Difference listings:
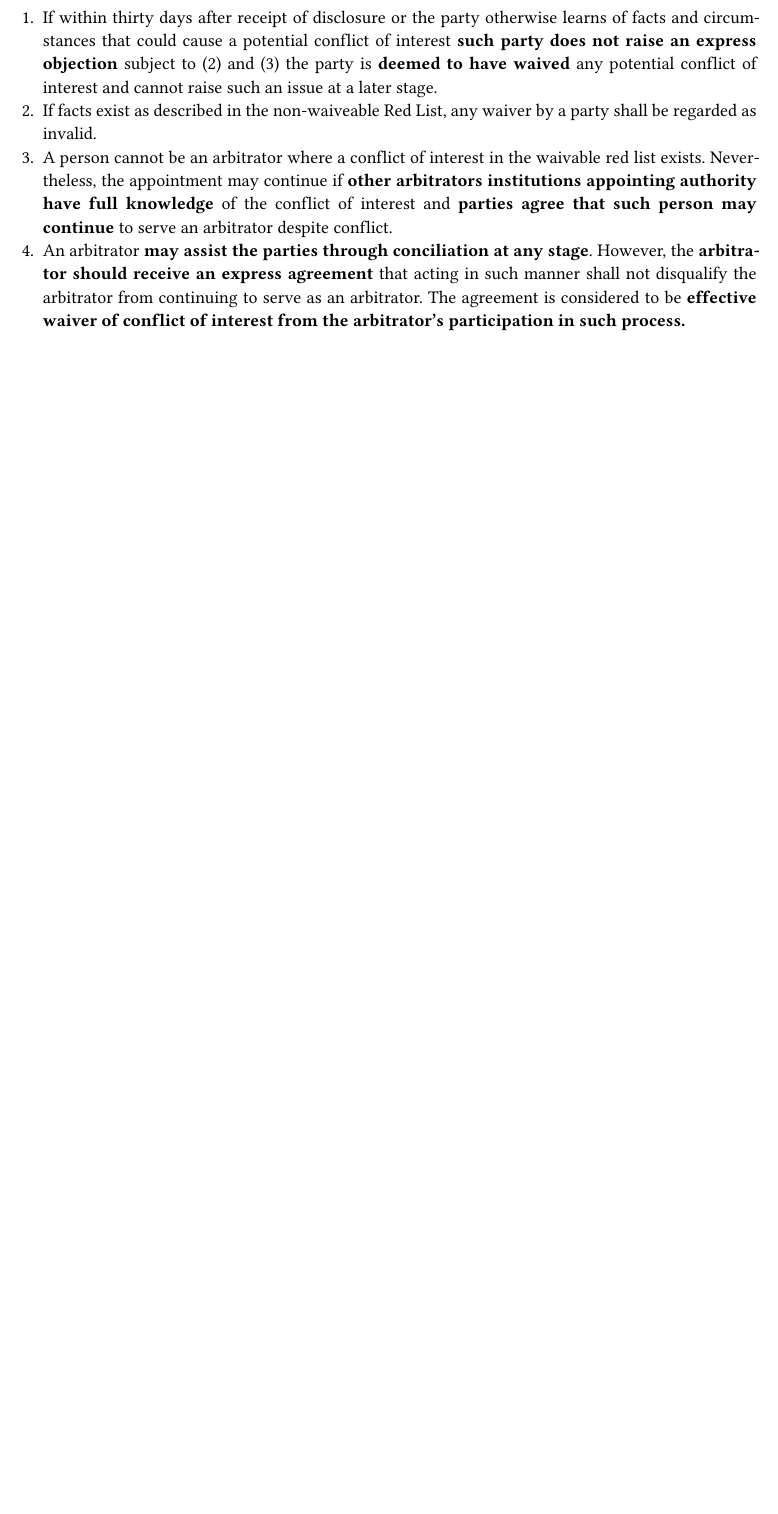
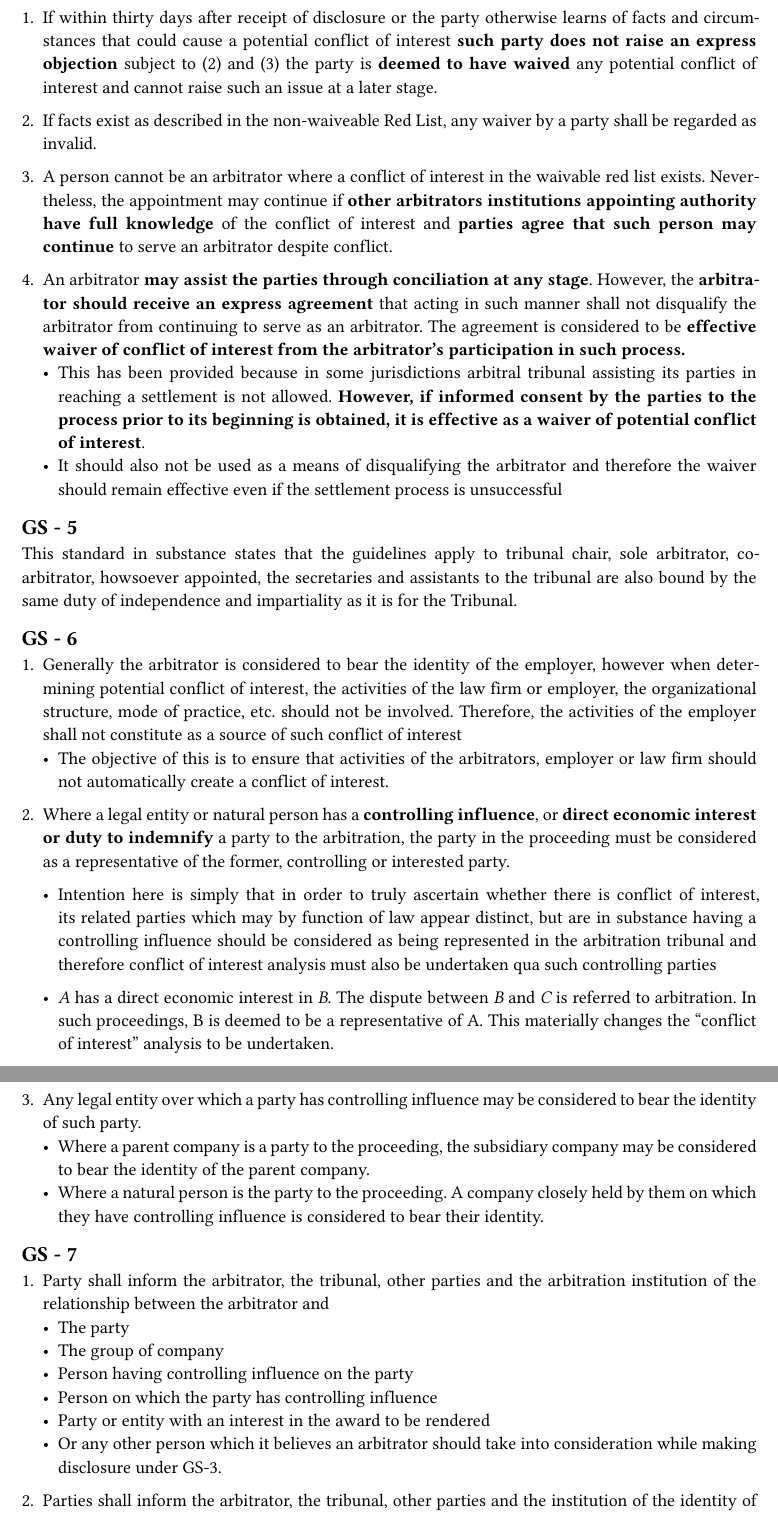
Before and after one commit to krsnajani/notes-papers, a Typst document (ICA_IBA Guidelines.typ): part of page 2 of 2 before the commit and two parts of pages 2 and 3 of 4 after it, the two joined at a grey line, cut so that both start at the same text, the shorter picture padded with empty space. The pictures show the PDF file ICA_IBA Guidelines.pdf that the author committed with the source.

Commit message:
Foram Portion Complete

```diff
--- a/ICA_IBA Guidelines.typ
+++ b/ICA_IBA Guidelines.typ
@@ -43,4 +45,35 @@ If the circumstances are akin to those described in the Waivable Red List, then
 1. If within thirty days after receipt of disclosure or the party otherwise learns of facts and circumstances that could cause a potential conflict of interest *such party does not raise an express objection* subject to (2) and (3) the party is *deemed to have waived* any potential conflict of interest and cannot raise such an issue at a later stage.
 2. If facts exist as described in the non-waiveable Red List, any waiver by a party shall be regarded as invalid.
 3. A person cannot be an arbitrator where a conflict of interest in the waivable red list exists. Nevertheless, the appointment may continue if *other arbitrators institutions appointing authority have full knowledge* of the conflict of interest and *parties agree that such person may continue* to serve an arbitrator despite conflict.
+
 4. An arbitrator *may assist the parties through conciliation at any stage*. However, the *arbitrator should receive an express agreement* that acting in such manner shall not disqualify the arbitrator from continuing to serve as an arbitrator. The agreement is considered to be *effective waiver of conflict of interest from the arbitrator's participation in such process.*
+  - This has been provided because in some jurisdictions arbitral tribunal assisting its parties in reaching a settlement is not allowed. *However, if informed consent by the parties to the process prior to its beginning is obtained, it is effective as a waiver of potential conflict of interest*.
+  - It should also not be used as a means of disqualifying the arbitrator and therefore the waiver should remain effective even if the settlement process is unsuccessful
+
+
+== GS - 5
+This standard in substance states that the guidelines apply to tribunal chair, sole arbitrator, co-arbitrator, howsoever appointed, the secretaries and assistants to the tribunal are also bound by the same duty of independence and impartiality as it is for the Tribunal.
+
+
+== GS - 6
++ Generally the arbitrator is considered to bear the identity of the employer, however when determining potential conflict of interest, the activities of the law firm or employer, the organizational structure, mode of practice, etc. should not be involved. Therefore, the activities of the employer shall not constitute as a source of such conflict of interest
+  - The objective of this is to ensure that activities of the arbitrators, employer or law firm should not automatically create a conflict of interest.
++ Where a legal entity or natural person has a *controlling influence*, or *direct economic interest or duty to indemnify* a party to the arbitration, the party in the proceeding must be considered as a representative of the former, controlling or interested party.
+  - Intention here is simply that in order to truly ascertain whether there is conflict of interest, its related parties which may by function of law appear distinct, but are in substance having a controlling influence should be considered as being represented in the arbitration tribunal and therefore conflict of interest analysis must also be undertaken qua such controlling parties
+
+  - _A_ has a direct economic interest in _B_. The dispute between _B_ and _C_ is referred to arbitration. In such proceedings, B is deemed to be a representative of A. This materially changes the "conflict of interest" analysis to be undertaken.
+
++ Any legal entity over which a party has controlling influence may be considered to bear the identity of such party.
+  - Where a parent company is a party to the proceeding, the subsidiary company may be considered to bear the identity of the parent company.
+  - Where a natural person is the party to the proceeding. A company closely held by them on which they have controlling influence is considered to bear their identity.
+
+
+== GS - 7
+
++ Party shall inform the arbitrator, the tribunal, other parties and the arbitration institution of the relationship between the arbitrator and
+  - The party
+  - The group of company
+  - Person having controlling influence on the party
+  - Person on which the party has controlling influence
+  - Party or entity with an interest in the award to be rendered
+  - Or any other person which it believes an arbitrator should take into consideration while making disclosure under GS-3.
```
Also changed, not shown: ICA_IBA Guidelines.pdf, ICA_IBA Guidelines.typ (26 more changed lines).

* **Work instruction**:
Count lines, not occurrences. State how many lines of the entries contain the word "described", and add nothing.

* **Result of the exercise**:
2